Then I read a Brazilian book, Desde que o Samba é Samba by Paulo Lins, the author of the now famous novel then movie Cidade de Deus/ City of God. It's a supposedly historical fiction book about the history of samba music and it's pretty interesting, but way too full of sex and red-light district skirmishes to my liking. Sigh... and it was pretty repetitive in its structure, not well edited at all. It was interesting to learn more about how "Umbanda" -- one of the Brazilian African inspired religions -- originated. Lins had a few well-placed (if coming out of nowhere) cameos of famous people such as Carmen Miranda and the Brazilian poets Manuel Bandeira and Mario de Andrade (not very flattering portrayal of the sexual life of those two, probably the reality, though).

And I began, but not finished until Monday Jan. 2, another Brazilian novel, Azul Corvo this one available in English translation (Crow Blue) which I imagine must be good -- I'd recommend this book if you're interested in the experience of immigration/migration and knowing a little bit about the guerrilla movements in Brazil during the late 60s early 70s. Adriana Lisboa is an extremely talented novelist, I need to read all her books (I have read and taught another one, Symphony in White -- pretty heartbreaking tale of two sisters, trigger warning: sexual abuse & incest. It's masterfully written, though, and oh, so poetic!).

That was it for the last week (I've read two more books since Sunday)

Other books I read in 2016:

Between the World and Me. Wow, this book is a must read for those who want to know what it feels like to grow up Black in America. A tour de force.

Books I re-read: Sense & Sensibility back in February.

Then, before I watched the movie version of Lois Lowry's The Giver (precisely this beautifully illustrated edition), I re-read the book (which I'd read for the first time last year and never got to blog about! ;-(

And around the time of the election, I re-read the three sequels, Gathering Blue, Messenger -- very relevant for today, especially the whole thing of building a wall and shunning immigrants and refugees, and Son (which I didn't love when I first read it, but now think it's pretty good). I heartily recommend this quartet if you haven't read them!

I'll edit the post when I remember other books I read -- they weren't that many, unfortunately!

1 comment:

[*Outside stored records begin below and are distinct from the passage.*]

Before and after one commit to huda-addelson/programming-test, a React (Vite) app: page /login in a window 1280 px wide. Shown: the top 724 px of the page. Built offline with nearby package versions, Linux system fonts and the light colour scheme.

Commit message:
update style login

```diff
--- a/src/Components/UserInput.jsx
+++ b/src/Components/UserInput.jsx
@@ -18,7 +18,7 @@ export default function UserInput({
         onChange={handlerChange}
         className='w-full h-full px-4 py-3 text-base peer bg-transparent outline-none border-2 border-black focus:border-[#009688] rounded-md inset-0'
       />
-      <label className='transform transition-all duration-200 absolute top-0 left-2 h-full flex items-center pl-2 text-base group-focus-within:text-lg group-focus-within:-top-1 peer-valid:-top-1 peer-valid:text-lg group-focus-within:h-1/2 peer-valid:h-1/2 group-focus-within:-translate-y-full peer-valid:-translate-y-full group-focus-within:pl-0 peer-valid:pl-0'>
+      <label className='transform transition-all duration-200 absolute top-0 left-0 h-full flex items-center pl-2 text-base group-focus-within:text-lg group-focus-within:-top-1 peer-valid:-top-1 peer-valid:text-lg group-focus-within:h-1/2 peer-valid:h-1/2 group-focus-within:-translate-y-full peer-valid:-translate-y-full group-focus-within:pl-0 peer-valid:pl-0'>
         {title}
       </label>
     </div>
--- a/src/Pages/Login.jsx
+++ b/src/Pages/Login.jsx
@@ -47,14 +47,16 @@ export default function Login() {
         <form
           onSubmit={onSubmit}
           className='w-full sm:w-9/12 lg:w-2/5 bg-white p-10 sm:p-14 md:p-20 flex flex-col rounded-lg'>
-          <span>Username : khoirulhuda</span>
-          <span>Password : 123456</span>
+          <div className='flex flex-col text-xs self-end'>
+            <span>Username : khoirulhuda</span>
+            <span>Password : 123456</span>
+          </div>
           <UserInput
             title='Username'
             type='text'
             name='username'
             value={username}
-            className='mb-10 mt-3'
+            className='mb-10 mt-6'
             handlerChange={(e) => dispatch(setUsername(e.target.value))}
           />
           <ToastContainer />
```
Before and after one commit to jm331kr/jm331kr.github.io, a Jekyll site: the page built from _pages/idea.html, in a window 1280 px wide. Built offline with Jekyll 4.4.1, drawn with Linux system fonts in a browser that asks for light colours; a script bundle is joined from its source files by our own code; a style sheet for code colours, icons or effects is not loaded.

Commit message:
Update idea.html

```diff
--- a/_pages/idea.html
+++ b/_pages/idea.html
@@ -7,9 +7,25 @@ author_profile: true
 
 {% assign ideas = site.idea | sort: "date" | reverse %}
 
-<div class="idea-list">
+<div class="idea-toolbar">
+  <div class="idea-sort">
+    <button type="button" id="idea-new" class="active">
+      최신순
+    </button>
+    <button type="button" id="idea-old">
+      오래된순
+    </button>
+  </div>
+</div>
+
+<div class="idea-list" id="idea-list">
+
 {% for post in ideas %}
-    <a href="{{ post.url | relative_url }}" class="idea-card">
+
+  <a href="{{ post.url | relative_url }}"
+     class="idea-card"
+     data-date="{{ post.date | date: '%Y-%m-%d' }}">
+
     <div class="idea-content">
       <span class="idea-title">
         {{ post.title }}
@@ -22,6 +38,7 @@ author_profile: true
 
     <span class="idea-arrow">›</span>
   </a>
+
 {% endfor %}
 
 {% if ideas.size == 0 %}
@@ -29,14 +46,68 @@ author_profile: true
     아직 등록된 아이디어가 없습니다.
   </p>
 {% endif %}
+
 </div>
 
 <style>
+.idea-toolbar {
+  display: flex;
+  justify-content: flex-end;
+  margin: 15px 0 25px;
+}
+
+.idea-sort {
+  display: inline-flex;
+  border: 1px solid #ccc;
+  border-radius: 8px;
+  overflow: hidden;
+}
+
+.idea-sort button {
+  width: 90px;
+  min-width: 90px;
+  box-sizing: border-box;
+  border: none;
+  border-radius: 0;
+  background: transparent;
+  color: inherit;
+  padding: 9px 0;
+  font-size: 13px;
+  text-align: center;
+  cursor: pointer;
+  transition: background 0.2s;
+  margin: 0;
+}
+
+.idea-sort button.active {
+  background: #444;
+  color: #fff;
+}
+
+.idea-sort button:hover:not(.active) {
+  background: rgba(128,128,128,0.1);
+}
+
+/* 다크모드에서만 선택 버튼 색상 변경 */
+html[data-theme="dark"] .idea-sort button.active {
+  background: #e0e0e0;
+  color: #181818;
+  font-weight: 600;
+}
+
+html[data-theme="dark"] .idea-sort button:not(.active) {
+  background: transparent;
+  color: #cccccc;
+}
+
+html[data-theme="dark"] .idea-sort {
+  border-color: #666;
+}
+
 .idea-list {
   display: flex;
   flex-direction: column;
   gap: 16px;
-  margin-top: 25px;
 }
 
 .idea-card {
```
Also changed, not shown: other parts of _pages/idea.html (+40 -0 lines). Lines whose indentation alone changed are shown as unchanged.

What Now? said...

I'm trying something new this year and using Goodreads, at the encouragement of a librarian friend. One thing it's already made clear to me is how many books I have going at once and how there are some books I just trail away from and never finish.